Issuing Body

Mississippi State University


Diehl, Walter J.

Committee Member

Wise, Dwayne A.

Committee Member

Wallace, Lisa

Committee Member

Bridges, Susan M.

Committee Member

Pharr, G. Todd

Date of Degree


Document Type

Dissertation - Open Access


Biological Sciences

Degree Name

Doctor of Philosophy (Ph.D)


College of Arts and Sciences


Department of Biological Sciences

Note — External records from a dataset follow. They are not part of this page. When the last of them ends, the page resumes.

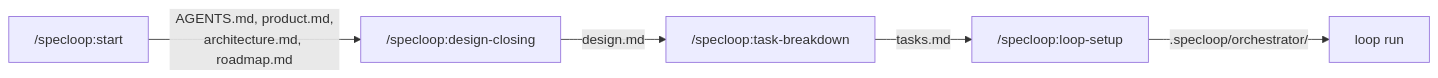
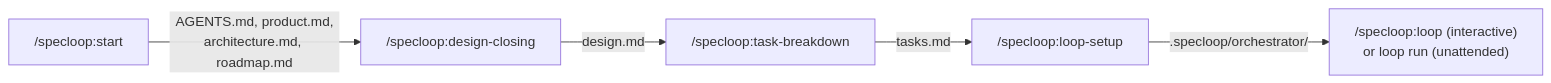
The diagram in README.md (SebassContreras/specloop), drawn with Mermaid before and after one commit. The commit also changed other lines of this file and 11 other files, not shown here.

````diff
--- a/README.md
+++ b/README.md
@@ -22,7 +22,7 @@
 ```mermaid
 flowchart LR
     A["/specloop:start"] -->|"AGENTS.md, product.md,<br/>architecture.md, roadmap.md"| B["/specloop:design-closing"]
     B -->|"design.md"| C["/specloop:task-breakdown"]
     C -->|"tasks.md"| D["/specloop:loop-setup"]
-    D -->|".specloop/orchestrator/"| E["loop run"]
+    D -->|".specloop/orchestrator/"| E["/specloop:loop (interactive)<br/>or loop run (unattended)"]
 ```
````
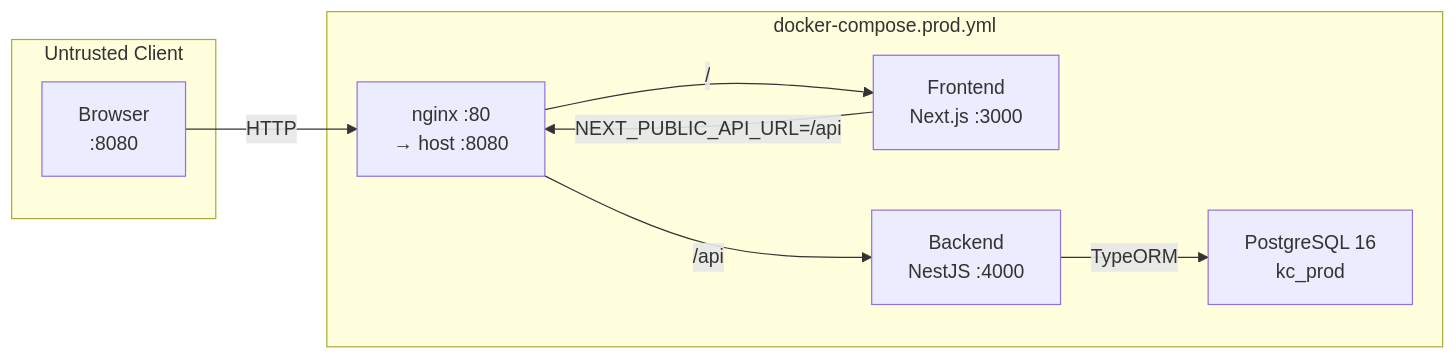
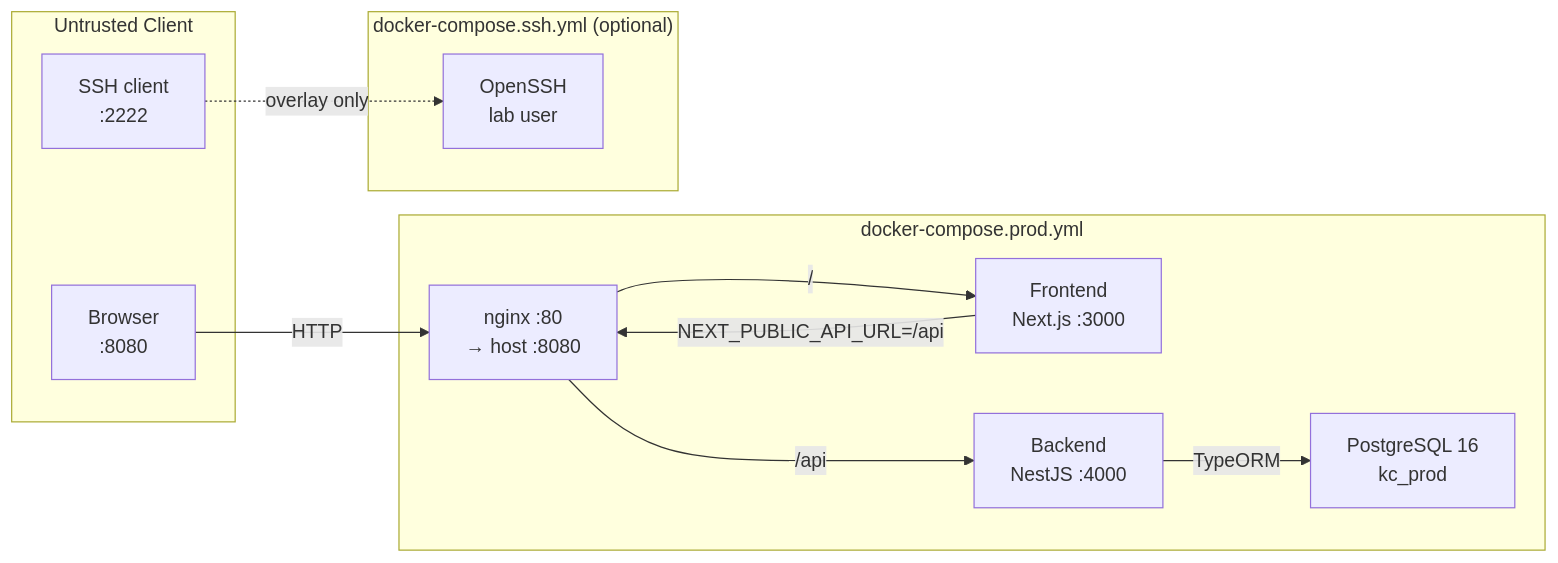
The first of 5 diagrams in docs/architecture/ARCHITECTURE.md (KLJr-Dev/KC-Project), drawn with Mermaid before and after one commit. The commit also changed other lines of this file and 34 other files, not shown here.

First line of the commit message:
docs: align architecture and roadmap with SoftDev v1.2.0 tip

````diff
--- a/docs/architecture/ARCHITECTURE.md
+++ b/docs/architecture/ARCHITECTURE.md
@@ -15,17 +20,22 @@
 ```mermaid
 flowchart LR
     subgraph client [Untrusted Client]
         Browser["Browser\n:8080"]
+        SshClient["SSH client\n:2222"]
     end
     subgraph compose [docker-compose.prod.yml]
         Nginx["nginx :80\n→ host :8080"]
         Frontend["Frontend\nNext.js :3000"]
         Backend["Backend\nNestJS :4000"]
         PG["PostgreSQL 16\nkc_prod"]
     end
+    subgraph sshOverlay ["docker-compose.ssh.yml (optional)"]
+        Ssh["OpenSSH\nlab user"]
+    end
     Browser -- "HTTP" --> Nginx
     Nginx -- "/" --> Frontend
     Nginx -- "/api" --> Backend
     Frontend -- "NEXT_PUBLIC_API_URL=/api" --> Nginx
     Backend -- "TypeORM" --> PG
+    SshClient -.->|"overlay only"| Ssh
 ```
````
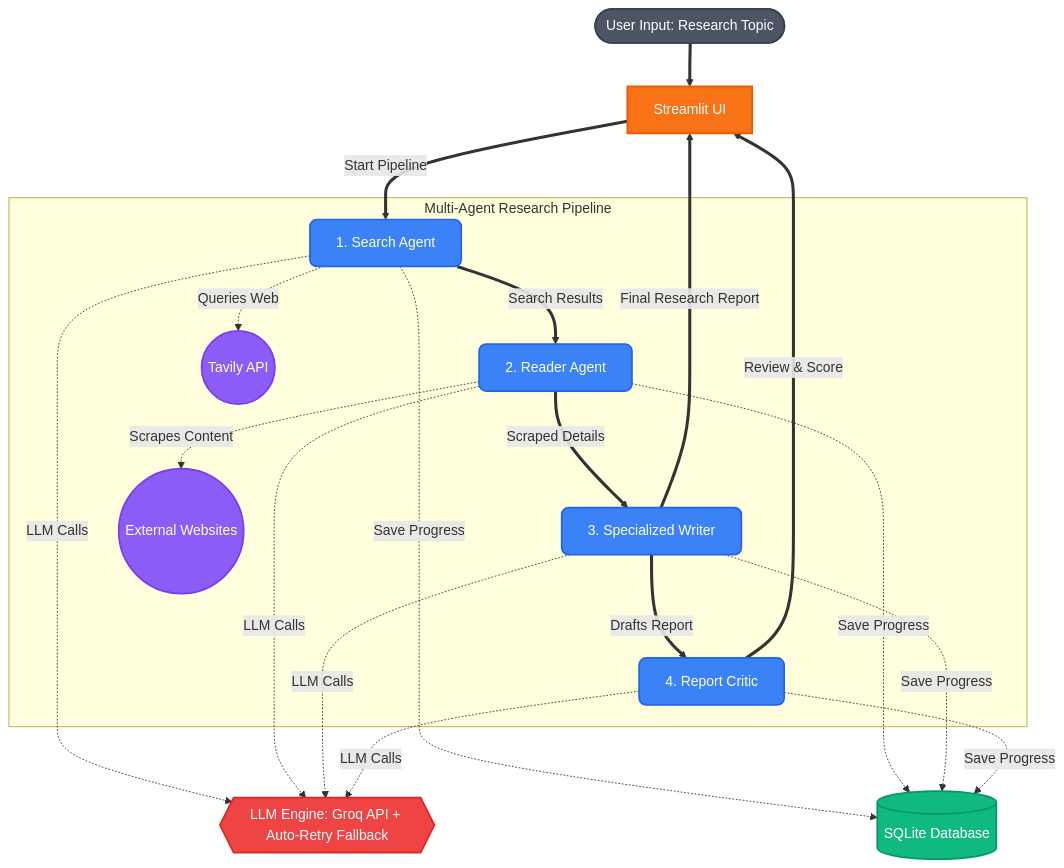
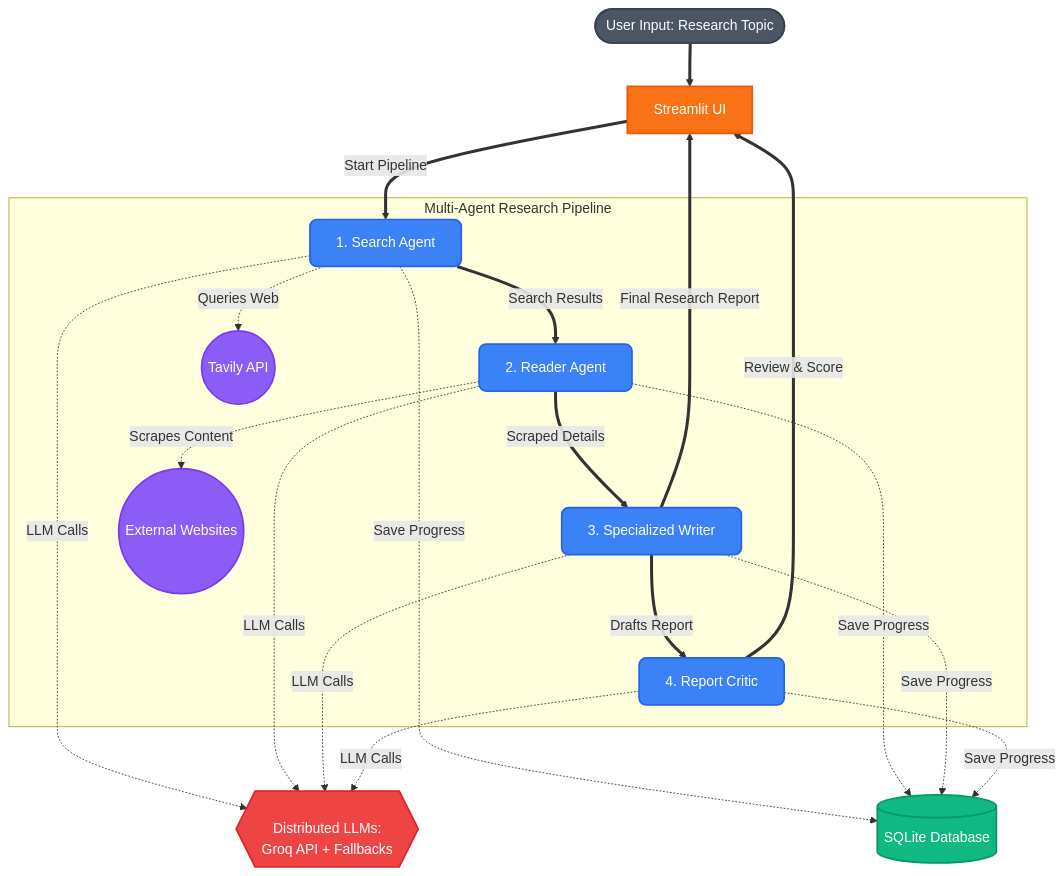
One commit to Uday-1001/Research-Mind changed the diagram in README.md. Above: the diagram before and after it, drawn with Mermaid. The commit also changed other lines of this file and 4 other files, not shown here.

Commit message:
Distributed Multi-Model Architecture and UI state fixes

````diff
--- a/README.md
+++ b/README.md
@@ -19,40 +18,40 @@
 ```mermaid
 graph TD
     User([User Input: Research Topic]) ==> UI[Streamlit UI]
     UI ==>|Start Pipeline| SA
     
     subgraph Multi-Agent Research Pipeline
         SA[1. Search Agent] ==>|Search Results| RA[2. Reader Agent]
         SA -. "Queries Web" .-> Tavily((Tavily API))
         
         RA ==>|Scraped Details| WC[3. Specialized Writer]
         RA -. "Scrapes Content" .-> WebSites((External Websites))
         
         WC ==>|Drafts Report| CC[4. Report Critic]
     end
     
-    Engine{{LLM Engine: Groq API + Auto-Retry Fallback}}
+    Engine{{"<br/>Distributed LLMs:<br/>Groq API + Fallbacks<br/>"}}
     SA -. "LLM Calls" .-> Engine
     RA -. "LLM Calls" .-> Engine
     WC -. "LLM Calls" .-> Engine
     CC -. "LLM Calls" .-> Engine
     
     SA -. "Save Progress" .-> DB[(SQLite Database)]
     RA -. "Save Progress" .-> DB
     WC -. "Save Progress" .-> DB
     CC -. "Save Progress" .-> DB
     
     WC ==>|Final Research Report| UI
     CC ==>|Review & Score| UI
 
     style User fill:#4b5563,stroke:#374151,stroke-width:2px,color:#fff
     style UI fill:#f97316,stroke:#ea580c,stroke-width:2px,color:#fff
     style SA fill:#3b82f6,stroke:#2563eb,stroke-width:2px,color:#fff,rx:8,ry:8
     style RA fill:#3b82f6,stroke:#2563eb,stroke-width:2px,color:#fff,rx:8,ry:8
     style WC fill:#3b82f6,stroke:#2563eb,stroke-width:2px,color:#fff,rx:8,ry:8
     style CC fill:#3b82f6,stroke:#2563eb,stroke-width:2px,color:#fff,rx:8,ry:8
     style Tavily fill:#8b5cf6,stroke:#7c3aed,stroke-width:2px,color:#fff
     style WebSites fill:#8b5cf6,stroke:#7c3aed,stroke-width:2px,color:#fff
     style DB fill:#10b981,stroke:#059669,stroke-width:2px,color:#fff
     style Engine fill:#ef4444,stroke:#dc2626,stroke-width:2px,color:#fff
 ```
````
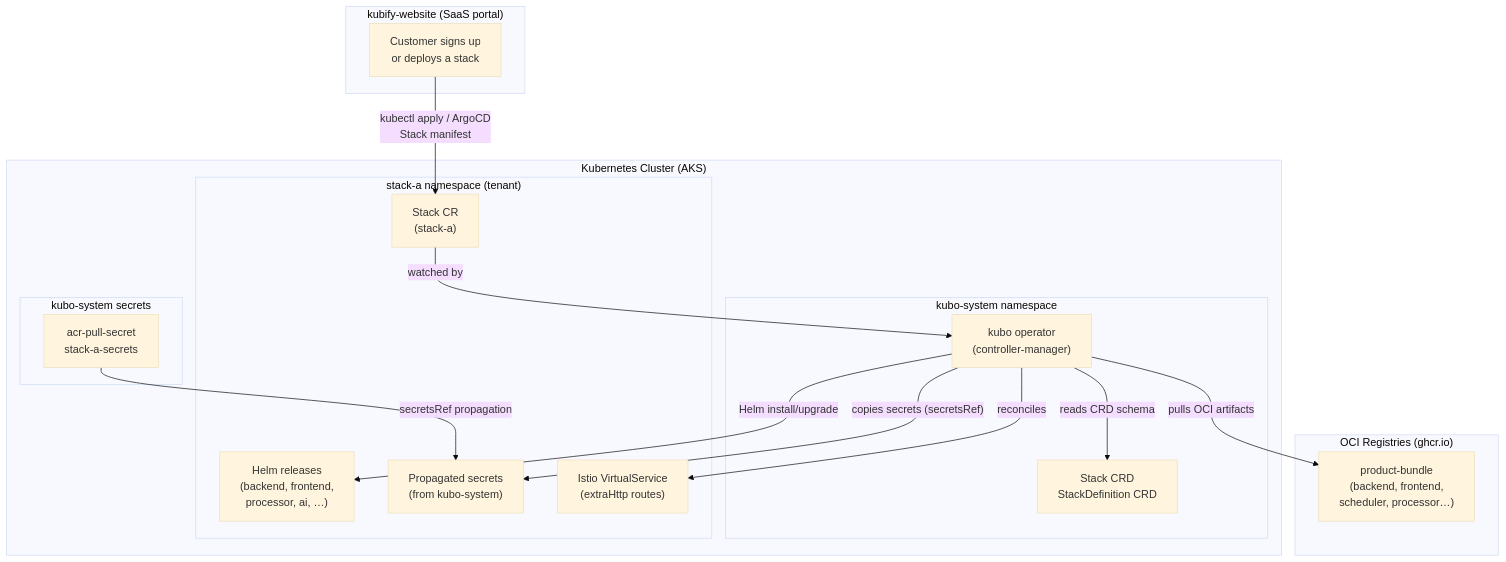
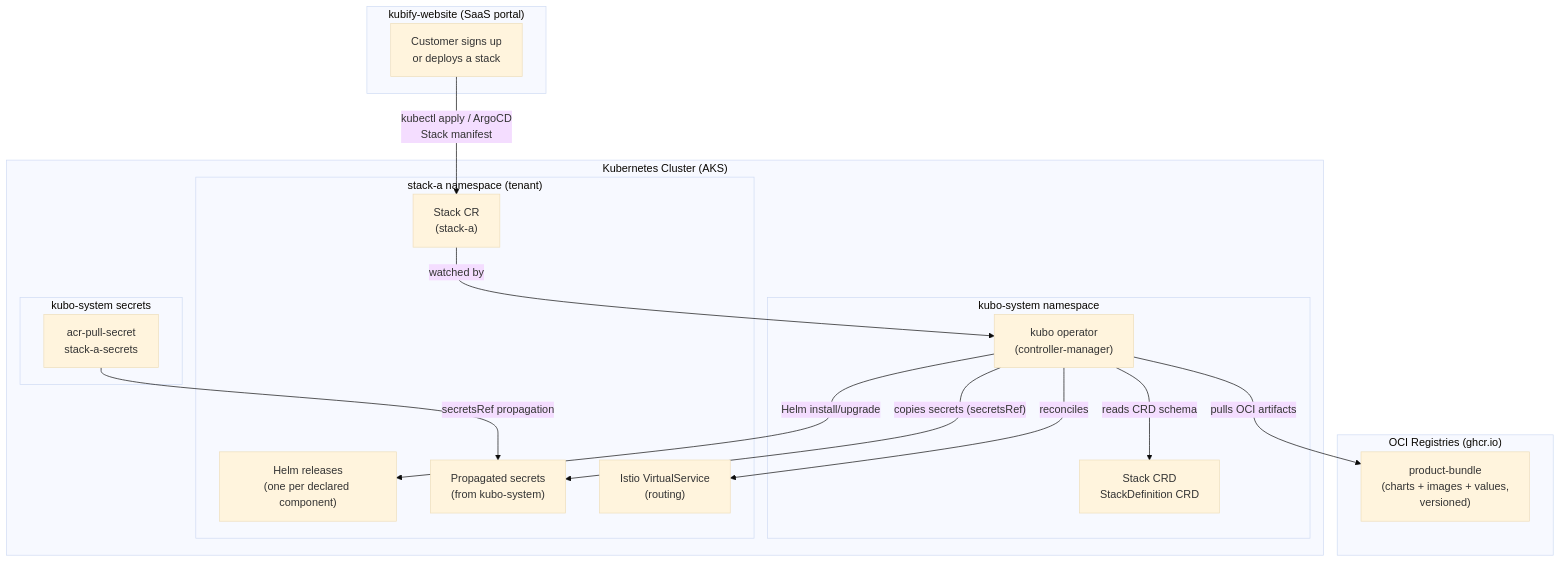
The first of 2 diagrams in docs/architecture.md (einyx/kubify), drawn with Mermaid (base theme) before and after one commit. The commit also changed 1 other file, not shown here.

Commit message:
chore(website): drop internal component names from architecture diagrams

````diff
--- a/docs/architecture.md
+++ b/docs/architecture.md
@@ -3,37 +3,37 @@
 ```mermaid
 flowchart TD
     subgraph Website["kubify-website (SaaS portal)"]
         WEB["Customer signs up\nor deploys a stack"]
     end
 
     subgraph K8s["Kubernetes Cluster (AKS)"]
         subgraph KuboNS["kubo-system namespace"]
             OP["kubo operator\n(controller-manager)"]
             CRDS["Stack CRD\nStackDefinition CRD"]
         end
 
         subgraph TenantNS["stack-a namespace (tenant)"]
             STACK["Stack CR\n(stack-a)"]
-            HELM["Helm releases\n(backend, frontend,\nprocessor, ai, …)"]
+            HELM["Helm releases\n(one per declared component)"]
             SECRETS["Propagated secrets\n(from kubo-system)"]
-            VS["Istio VirtualService\n(extraHttp routes)"]
+            VS["Istio VirtualService\n(routing)"]
         end
 
         subgraph KuboSys["kubo-system secrets"]
             PULL["acr-pull-secret\nstack-a-secrets"]
         end
     end
 
     subgraph OCI["OCI Registries (ghcr.io)"]
-        FBUNDLE["product-bundle\n(backend, frontend,\nscheduler, processor…)"]
+        FBUNDLE["product-bundle\n(charts + images + values,\nversioned)"]
     end
 
     WEB -->|"kubectl apply / ArgoCD\nStack manifest"| STACK
     STACK -->|"watched by"| OP
     OP -->|"reads CRD schema"| CRDS
     OP -->|"pulls OCI artifacts"| FBUNDLE
     OP -->|"Helm install/upgrade"| HELM
     OP -->|"copies secrets (secretsRef)"| SECRETS
     OP -->|"reconciles"| VS
     PULL -->|"secretsRef propagation"| SECRETS
 ```
````
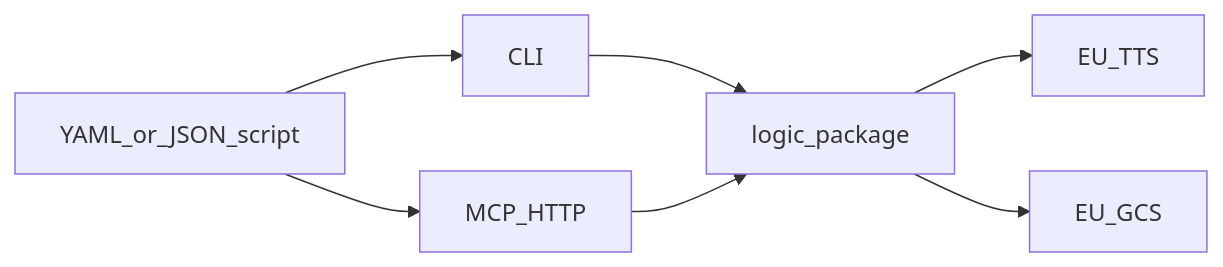
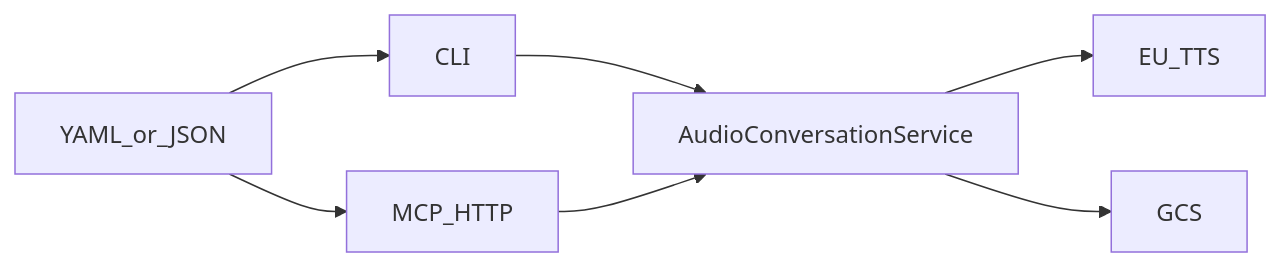
One commit to se02035/agentic-audio-conversations changed the diagram in AGENTS.md. Above: the diagram before and after it, drawn with Mermaid. The commit also changed other lines of this file and 37 other files, not shown here.

````diff
--- a/AGENTS.md
+++ b/AGENTS.md
@@ -28,15 +26,15 @@
 ```mermaid
 flowchart LR
-  script[YAML_or_JSON_script]
-  logic[logic_package]
+  script[YAML_or_JSON]
+  svc[AudioConversationService]
   cli[CLI]
   mcp[MCP_HTTP]
   tts[EU_TTS]
-  gcs[EU_GCS]
+  gcs[GCS]
   script --> cli
   script --> mcp
-  cli --> logic
-  mcp --> logic
-  logic --> tts
-  logic --> gcs
+  cli --> svc
+  mcp --> svc
+  svc --> tts
+  svc --> gcs
 ```
````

The bacterial species belonging to the order Mycoplasmatales have highly truncated genomes, and are thus ideal for studying genome evolution patterns. Fourteen members (twelve species) of this order were selected for study of genome evolution based on gene function and phylogeny. A database was constructed that consisting of the set of genes that are common to all of these species, and these genes were further subdivided based on their functions. A Bayesian phylogenetic tree was also constructed from the 16 S ribosomal DNA sequences from these species and robust clades were identified for testing the influence of selection on gene evolution, from which the clades were selected and tested for evidence of natural selection. Two separate statistical techniques, namely the codon substitution models and McDonald-Kreitman tests were used to analyze the presence or absence of selection for genes in different functional categories. The studies demonstrated that the set of genes associated with cellular processes show the highest percentage of selection and are likely to play a crucial role in Mycoplasma evolution (for example, by altering the arrangement of antigens on the cell surface and thus enabling a particular Mycoplasma species to expand its host range). The presence of selection could only be identified at the earliest divisions of the phylogeny. Tests were also performed to detect the presence of a number of neutral genetic processes that can potentially confound detection of patterns of selection. None of these processes were found to affect the results of the analyses. The study has the potential to identify genes, gene complexes or even pathways that may be involved directly or indirectly in speciation.